# Limit of arithmetic mean

1. Oct 28, 2008

### JG89

1. The problem statement, all variables and given/known data

Prove if that if the limit of a_n = c as n approaches infinity, then the limit of o_n = c as n approaches infinity, where o_n is the arithmetic mean (a_1 + ... + a_n)/n

2. Relevant equations

I can't figure out how to bound it from below.

3. The attempt at a solution

Assuming that the terms go in ascending order, then a_n is the largest term in the numerator, and so o_n <= n(a_n)/n = a_n.

So I have it bounded above. But I can't figure out how to bound it below, such that the sequence which bounds it below converges to a_n as well. Help would be appreciated!

2. Oct 28, 2008

Try this. Select $$\epsilon > 0$$. Since the original sequence converges to $$c$$ there is an integer $$N_1$$ such that

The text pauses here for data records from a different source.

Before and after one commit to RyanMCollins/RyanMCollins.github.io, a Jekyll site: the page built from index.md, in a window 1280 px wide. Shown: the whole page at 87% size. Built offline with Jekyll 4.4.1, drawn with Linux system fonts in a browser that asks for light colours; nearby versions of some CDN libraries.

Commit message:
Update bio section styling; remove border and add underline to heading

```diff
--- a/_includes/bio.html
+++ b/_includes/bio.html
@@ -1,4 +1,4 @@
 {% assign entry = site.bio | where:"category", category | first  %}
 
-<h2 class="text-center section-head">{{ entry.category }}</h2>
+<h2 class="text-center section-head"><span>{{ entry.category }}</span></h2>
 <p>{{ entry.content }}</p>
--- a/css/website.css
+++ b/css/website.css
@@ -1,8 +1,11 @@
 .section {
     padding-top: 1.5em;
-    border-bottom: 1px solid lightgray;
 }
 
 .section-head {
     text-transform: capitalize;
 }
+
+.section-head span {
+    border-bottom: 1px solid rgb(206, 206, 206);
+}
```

$$|a_n - c | < \epsilon \quad \text{ for } n \ge N_1$$

Now, if $$m > N_1$$,

$$\left| \frac{a_1 + a_2 + \dots + a_{N_1} + a_{N_1+1} + \dots + a_m}{m} - c \right| \le \left|\frac{(a_1-c) + (a_2 - c) + \dots + (a_{N_1} - c)}{m}\right| + \left|\frac{(a_{N_1+1} - c) + \dots + (a_m - c)}{m} \right|$$

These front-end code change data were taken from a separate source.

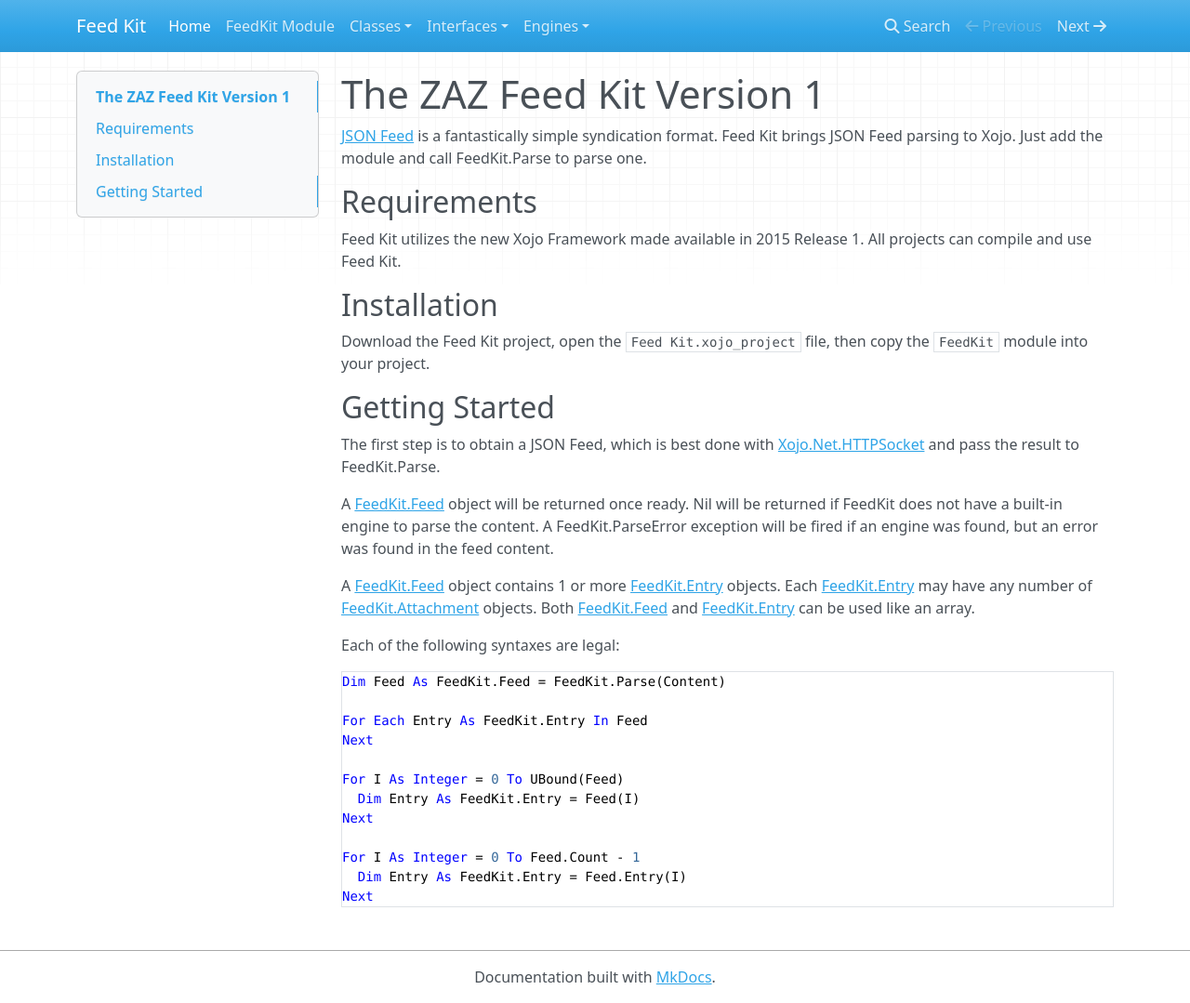
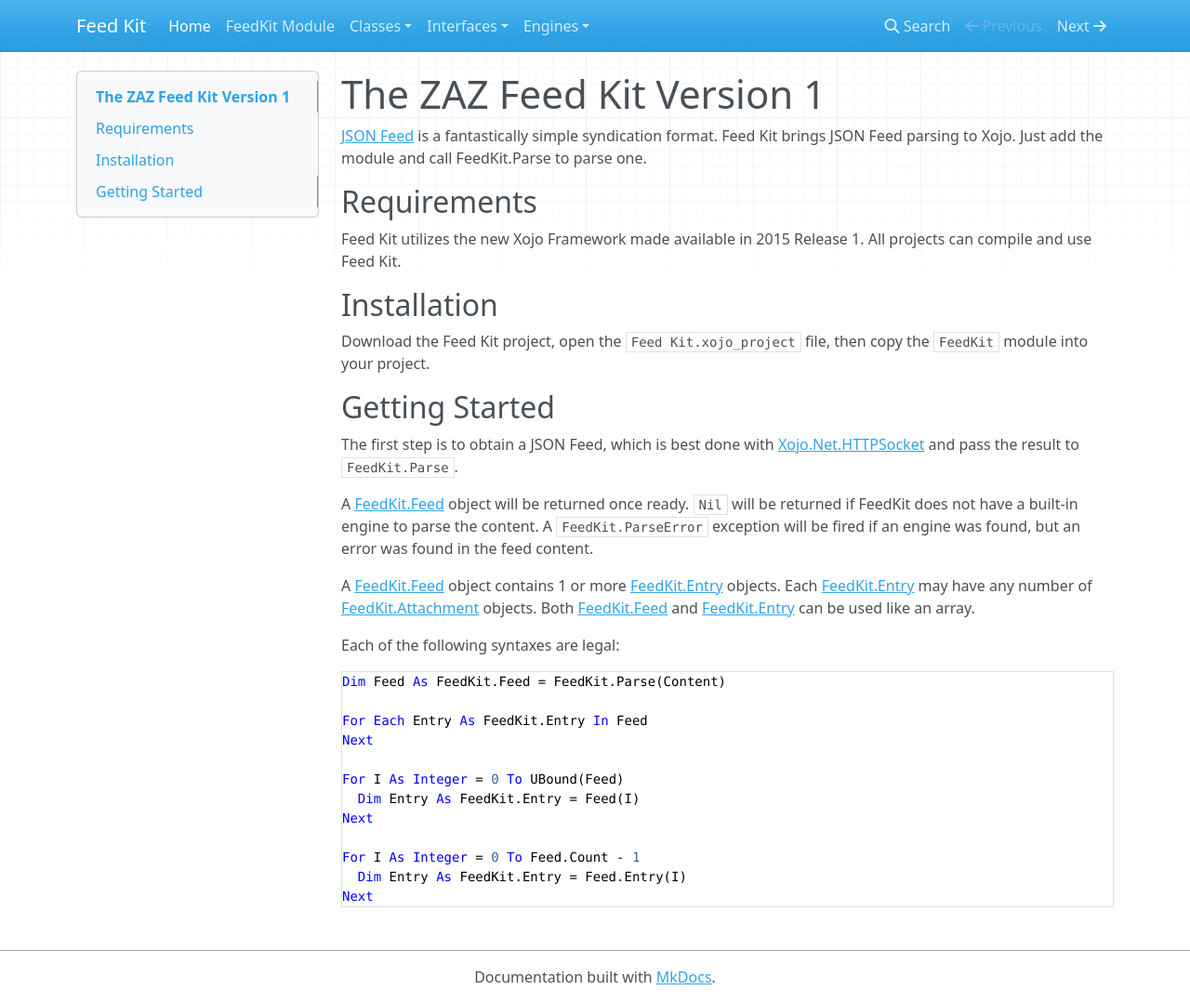
Before and after one commit to thommcgrath/Feed-Kit, an MkDocs documentation site: the page built from Documentation/docs/index.md, in a window 1280 px wide and 1079 px high. Shown: the whole window at 93% size. Built offline with MkDocs 1.6.1, drawn with Linux system fonts in a browser that asks for light colours; nearby versions of some CDN libraries; old or Windows-style settings are respelled for this version of MkDocs.

Commit message:
A couple minor touchups to the doc landing page.

```diff
--- a/Documentation/docs/index.md
+++ b/Documentation/docs/index.md
@@ -11,9 +11,9 @@ Download the Feed Kit project, open the `Feed Kit.xojo_project` file, then copy
 
 ## Getting Started
 
-The first step is to obtain a JSON Feed, which is best done with [Xojo.Net.HTTPSocket](http://developer.xojo.com/xojo-net-httpsocket) and pass the result to FeedKit.Parse.
+The first step is to obtain a JSON Feed, which is best done with [Xojo.Net.HTTPSocket](http://developer.xojo.com/xojo-net-httpsocket) and pass the result to `FeedKit.Parse`.
 
-A [FeedKit.Feed](FeedKit.Feed.md) object will be returned once ready. Nil will be returned if FeedKit does not have a built-in engine to parse the content. A FeedKit.ParseError exception will be fired if an engine was found, but an error was found in the feed content.
+A [FeedKit.Feed](FeedKit.Feed.md) object will be returned once ready. `Nil` will be returned if FeedKit does not have a built-in engine to parse the content. A `FeedKit.ParseError` exception will be fired if an engine was found, but an error was found in the feed content.
 
 A [FeedKit.Feed](FeedKit.Feed.md) object contains 1 or more [FeedKit.Entry](FeedKit.Entry.md) objects. Each [FeedKit.Entry](FeedKit.Entry.md) may have any number of [FeedKit.Attachment](FeedKit.Attachment.md) objects. Both [FeedKit.Feed](FeedKit.Feed.md) and [FeedKit.Entry](FeedKit.Entry.md) can be used like an array.
 
```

You can use the triangle inequality (repeatedly) on each of these two terms. Every piece from the second fraction can be bounded in relation to $$\epsilon$$, and since there are finitely many terms from the first piece, you can bound those. With a little though you should be able to show that, for $$m$$ big enough, $$\sigma_m$$ (the general term in the sum sequence) is within $$\epsilon$$ of $$c$$

3. Oct 28, 2008

### JG89

Ok. So let e denote epsilon.

I have

|(a_1 + .. + a_m)/m - c| <= |(a_1 - c)/m| + ... + |(a_m - c)/m| < |(a_1 - c)/m| + ... +

|(a_N1 - c)/m) + |m*e/m| = |(a_1 - c)/m| + ... + |(a_N1 - c)/m) + e. Now, assuming a_N1 is the largest term in the sequence a_1,...,a_N1, then, |(a_1 - c)/m| + ... + |(a_N1 - c)/m) + e
< |m(a_N1 - c)/m| + e = |a_N1 - c| + e. I know that for any n >= N1, |a_n - c| < e. So I know that |a_N1 - c| < e, so therefore |a_N1 - c| + e < e + e = 2e.

I'm stuck on that part now.